The HS&B project is led by Dr. Warren (University of Minnesota), Dr. Chandra Muller (University of Texas at Austin), Dr. Eric Grodsky (University of Wisconsin-Madison), and Dr. Jennifer Manly (Columbia University). Dr. Ryan Demmer (University of Minnesota School of Public Health) is leading the microbiome portion of the study.
Alzheimer’s disease, an irreversible brain disorder that slowly inhibits memory and thinking skills, is the sixth leading cause of death in the U.S., according to the Alzheimer’s Association. About 5.8 million Americans are currently living with the disease, and that number is projected to grow to nearly 14 million by 2050. Worldwide, approximately 50 million people live with some form of dementia.

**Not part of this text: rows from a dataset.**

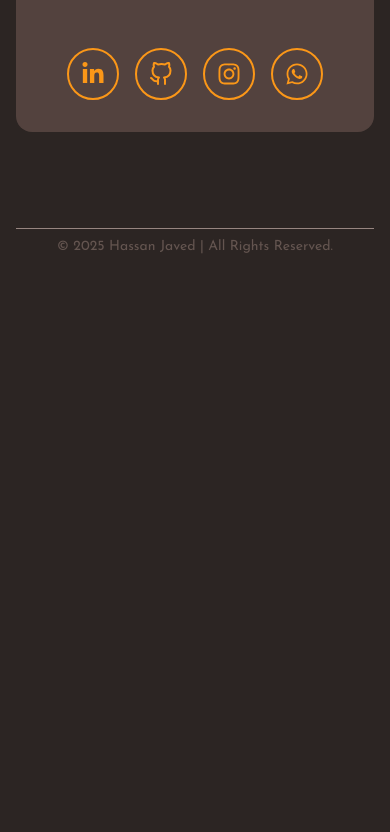
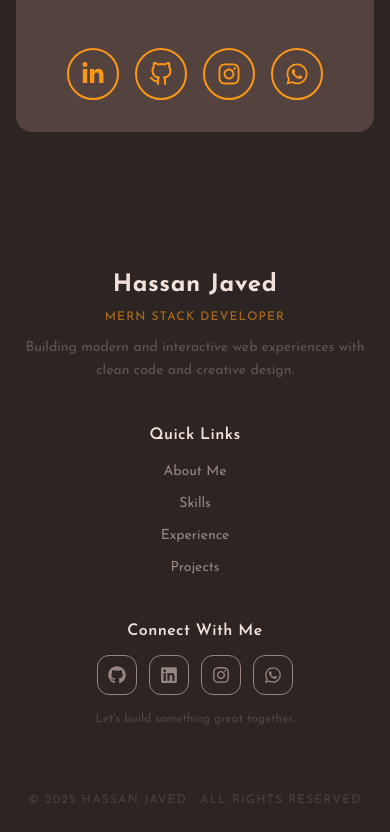
Before and after one commit to Hassanjaved17/MyPortfolio, a React (Vite) app: page / in a window 390 px wide. Shown: the part 6501-7333 px from the top of the page. Before the commit the page ends 6806 px from the top, so only its background shows below. Built offline with nearby package versions, Linux system fonts and the light colour scheme.

Commit message:
feat: enhance footer with social links and improved layout

```diff
--- a/src/components/footer/FooterMain.jsx
+++ b/src/components/footer/FooterMain.jsx
@@ -1,52 +1,132 @@
 import { Link } from "react-scroll";
+import { FaGithub, FaLinkedin, FaInstagram, FaWhatsapp } from "react-icons/fa";
 
 const FooterMain = () => {
   const footerLinks = [
+    { name: "About Me", section: "about" },
+    { name: "Skills", section: "skills" },
+    { name: "Experience", section: "experience" },
+    { name: "Projects", section: "projects" },
+  ];
+
+  const socials = [
     {
-      name: "About Me",
-      section: "about",
+      icon: <FaGithub />,
+      href: "https://github.com/Hassanjaved17",
+      label: "GitHub",
     },
     {
-      name: "Skills",
-      section: "skills",
+      icon: <FaLinkedin />,
+      href: "https://www.linkedin.com/in/hassan-javed-69766b336/",
+      label: "LinkedIn",
     },
     {
-      name: "Experience",
-      section: "experience",
+      icon: <FaInstagram />,
+      href: "https://www.instagram.com/hassan_javed_17/",
+      label: "Instagram",
     },
     {
-      name: "Projects",
-      section: "projects",
+      icon: <FaWhatsapp />,
+      href: "https://wa.me/923302479878",
+      label: "WhatsApp",
     },
   ];
+
   return (
-    <div className="px-4">
-      <div className="w-full h-[1px] bg-lightGrey mt-24"></div>
-      <div className="md:flex justify-between mt-4 max-w-[1200px] mx-auto sm:hidden">
-        <p className="text-3xl text-lightGrey ">Hassan Javed</p>
-        <ul className="flex gap-4 text-lightGrey text-xl">
-          {footerLinks.map((item, index) => {
-            return (
-              <li key={index}>
+    <footer className="px-4 mt-24">
+
+      {/* Top Divider */}
+      <div className="h-px w-full bg-gradient-to-r from-transparent via-amber-500 to-transparent mb-10 opacity-40" />
+
+      <div className="max-w-[1200px] mx-auto grid md:grid-cols-3 gap-10 text-lightGrey">
+
+        {/* Brand */}
+        <div className="flex flex-col gap-2 text-center md:text-left">
+          <h2 className="text-2xl font-bold text-white tracking-wide">
+            Hassan Javed
+          </h2>
+
+          <p className="text-xs tracking-widest text-amber-500 uppercase opacity-60 font-medium text-[#FB9718]">
+            MERN Stack Developer
+          </p>
+
+          <p className="text-sm text-lightBrown leading-relaxed mt-1">
+            Building modern and interactive web experiences with clean code and creative design.
+          </p>
+        </div>
+
+        {/* Quick Links */}
+        <div className="flex flex-col gap-2 text-center md:text-left">
+          <h3 className="text-base font-semibold text-white mb-1 tracking-wide">
+            Quick Links
+          </h3>
+
+          <ul className="space-y-2">
+            {footerLinks.map((item) => (
+              <li key={item.section}>
                 <Link
-                  spy={true}
-                  smooth={true}
+                  to={item.section}
+                  spy
+                  smooth
                   duration={500}
                   offset={-120}
-                  to={item.section}
-                  className="hover:text-[#15D1E9] transition-all duration-500 cursor-pointer"
+                  className="relative text-sm text-lightGrey cursor-pointer transition-colors duration-300
+                             hover:text-amber-500
+                             after:content-[''] after:absolute after:left-0 after:bottom-0
+                             after:h-[1px] after:w-0 after:bg-amber-500
+                             after:transition-all after:duration-300
+                             hover:after:w-full"
                 >
                   {item.name}
                 </Link>
               </li>
-            );
-          })}
-        </ul>
+            ))}
+          </ul>
+        </div>
+
+        {/* Socials */}
+        <div className="flex flex-col gap-2 text-center md:text-left">
+          <h3 className="text-base font-semibold text-white mb-1 tracking-wide">
+            Connect With Me
+          </h3>
+
+          <div className="flex gap-3 flex-wrap justify-center md:justify-start">
+            {socials.map((s) => (
+              <a
+                key={s.label}
+                href={s.href}
+                target="_blank"
+                rel="noreferrer"
+                aria-label={s.label}
+                title={s.label}
+                className="flex items-center justify-center w-10 h-10 rounded-xl
+                           border border-amber-500/20
+                           bg-amber-500/5
+                           text-gray-500 text-lg
+                           transition-all duration-300
+                           hover:text-amber-500
+                           hover:border-amber-500/50
+                           hover:shadow-[0_0_14px_rgba(245,158,11,0.2)]
+                           hover:-translate-y-1"
+              >
+                {s.icon}
+              </a>
+            ))}
+          </div>
+
+          <p className="text-xs text-lightBrown mt-2 opacity-70">
+            Let's build something great together.
+          </p>
+        </div>
       </div>
-      <p className="max-w-[1200px] mx-auto md:text-right sm:text-center mt-2 mb-12 text-sm text-lightBrown">
-        © 2025 Hassan Javed  | All Rights Reserved.
-      </p>
-    </div>
+
+      {/* Bottom Divider */}
+      <div className="h-px w-full bg-gradient-to-r from-transparent via-amber-500 to-transparent mt-10 opacity-10" />
+
+      <div className="text-center py-6 text-xs text-lightBrown tracking-widest uppercase opacity-60">
+        © {new Date().getFullYear()} Hassan Javed · All Rights Reserved
+      </div>
+    </footer>
   );
 };
 
```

Population health research is a primary focus of MPC, a University-wide center that supports interdisciplinary population dynamics research. MPC provides an intellectual home and a high level of research support to roughly 200 faculty, staff, and graduate students at the University.
This research is supported by the National Institute On Aging of the National Institutes of Health under Award Number R01AG058719.

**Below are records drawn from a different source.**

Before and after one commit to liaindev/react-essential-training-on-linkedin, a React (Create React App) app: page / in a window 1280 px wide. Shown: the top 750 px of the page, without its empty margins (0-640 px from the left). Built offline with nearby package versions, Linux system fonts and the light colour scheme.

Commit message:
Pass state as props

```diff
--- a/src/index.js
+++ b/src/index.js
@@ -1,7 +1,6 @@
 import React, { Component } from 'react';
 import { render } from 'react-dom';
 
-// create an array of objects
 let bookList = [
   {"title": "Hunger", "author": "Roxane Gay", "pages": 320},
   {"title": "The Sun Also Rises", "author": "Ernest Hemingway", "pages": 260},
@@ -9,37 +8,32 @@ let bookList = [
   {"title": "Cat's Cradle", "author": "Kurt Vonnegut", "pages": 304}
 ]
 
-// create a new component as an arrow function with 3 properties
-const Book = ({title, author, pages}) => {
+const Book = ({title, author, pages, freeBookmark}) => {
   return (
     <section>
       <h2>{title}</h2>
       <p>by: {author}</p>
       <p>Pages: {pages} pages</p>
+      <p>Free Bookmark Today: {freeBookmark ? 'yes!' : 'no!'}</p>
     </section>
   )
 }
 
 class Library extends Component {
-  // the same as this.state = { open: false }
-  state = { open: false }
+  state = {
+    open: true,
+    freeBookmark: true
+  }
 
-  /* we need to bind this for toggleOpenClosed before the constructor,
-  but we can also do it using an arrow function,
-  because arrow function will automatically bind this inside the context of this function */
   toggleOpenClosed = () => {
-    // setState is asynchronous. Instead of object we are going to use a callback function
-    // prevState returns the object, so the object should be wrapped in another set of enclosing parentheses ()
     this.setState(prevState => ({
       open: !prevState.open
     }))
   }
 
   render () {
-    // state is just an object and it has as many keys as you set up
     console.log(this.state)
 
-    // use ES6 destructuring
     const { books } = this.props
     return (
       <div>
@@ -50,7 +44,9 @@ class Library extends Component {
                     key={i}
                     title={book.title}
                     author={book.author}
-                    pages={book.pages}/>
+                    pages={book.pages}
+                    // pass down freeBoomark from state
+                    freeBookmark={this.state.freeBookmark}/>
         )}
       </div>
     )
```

Stress eating contributes to being overweight. MPC Member Chalandra Bryant’s new project addresses the need for a shift in current thinking about (and to change current approaches to) programs aimed at reducing the risk for being over-weight and obese. Although stress is intricately tied to obesity, to date the implementation and evaluation of obesity prevention/intervention programs have been limited by ignoring potential proximal stressors such as family relations. Outdated paradigms fail to acknowledge how integral subsystems within the family can serve as agents for promoting or inhibiting stress, which in turn may exacerbate or ameliorate weight gain. This study differs greatly from studies of weight/obesity that focus on helping families prepare healthy meals together or even exercise together. Such studies, by their nature/structure, are working with family members who have positive relationships. This is the critical difference of this study: it focuses on couples experiencing relational discord. The goal is to examine associations between poor marital functioning, affect, and stress eating behaviors. Because African American’s report higher rates of marital dissatisfaction, including thinking about divorce, and higher rates of obesity than their White peers, the project will focus on this population. The researchers will test the effect that two competing interventions--(1) PREP, Prevention & Relationship Enhancement Program and (2) Virtual Reality (VR) Exposure to Nature--have on those associations. To accomplish this goal, they will collect pre- and post-intervention data about marital functioning, affect, and emotion-driven stress eating. Data will be collected in the form of questionnaires and ecological momentary assessments.
New research from MPC Postdoc Huiyun Kim argues that local administrative practices of managing a waitlist disadvantage residentially unstable applicants. Further, Dr. Kim's analysis reveals that among those who are income-eligible for program participation, poorer individuals have a greater likelihood of experiencing residential instability, thus compounding their disadvantage in the competition for a housing voucher. Read more in Housing Policy Debate.